> EXERCISE DETAILS: Reproduce each record exactly, but exclude every picture.

> Code change snippets:
>>>

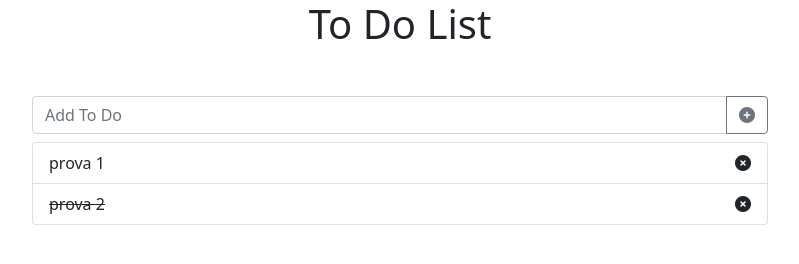
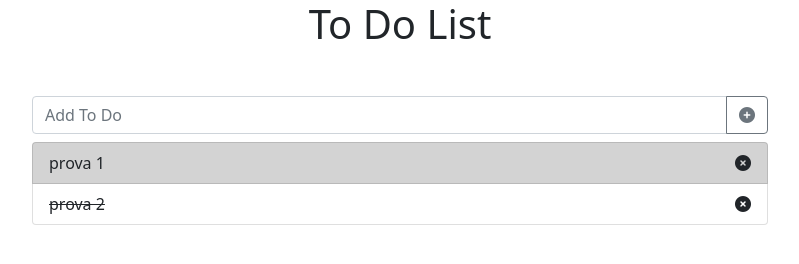
Before and after one commit to massimilianosabatino/vue-todolist, a plain HTML site: page index.html in a window 1280 px wide. In both pictures the pointer is over the item "prova 1". Shown: the whole page, without its empty margins (240-1039 px from the left). Drawn offline with nearby package versions, Linux system fonts and the light colour scheme.

Commit message:
add - commend and hover effect

```diff
--- a/css/style.css
+++ b/css/style.css
@@ -7,6 +7,14 @@
     box-sizing: border-box;
 }
 
+
+/*
+*   LIST STYLE
+*/
 .checked {
     text-decoration: line-through;
 }
+
+.todo-container > li:hover, .todo-container > li:active {
+    background-color: lightgrey;
+}
```
Also changed, not shown: index.html (+6 -0 lines).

<<<

> ANSWER TO THIS EXERCISE:
Before and after one commit to massimilianosabatino/vue-todolist, a plain HTML site: page index.html in a window 1280 px wide. In both pictures the pointer is over the item "prova 1". Shown: the whole page, without its empty margins (240-1039 px from the left). Drawn offline with nearby package versions, Linux system fonts and the light colour scheme.

Commit message:
add - commend and hover effect

```diff
--- a/css/style.css
+++ b/css/style.css
@@ -7,6 +7,14 @@
     box-sizing: border-box;
 }
 
+
+/*
+*   LIST STYLE
+*/
 .checked {
     text-decoration: line-through;
 }
+
+.todo-container > li:hover, .todo-container > li:active {
+    background-color: lightgrey;
+}
```
Also changed, not shown: index.html (+6 -0 lines).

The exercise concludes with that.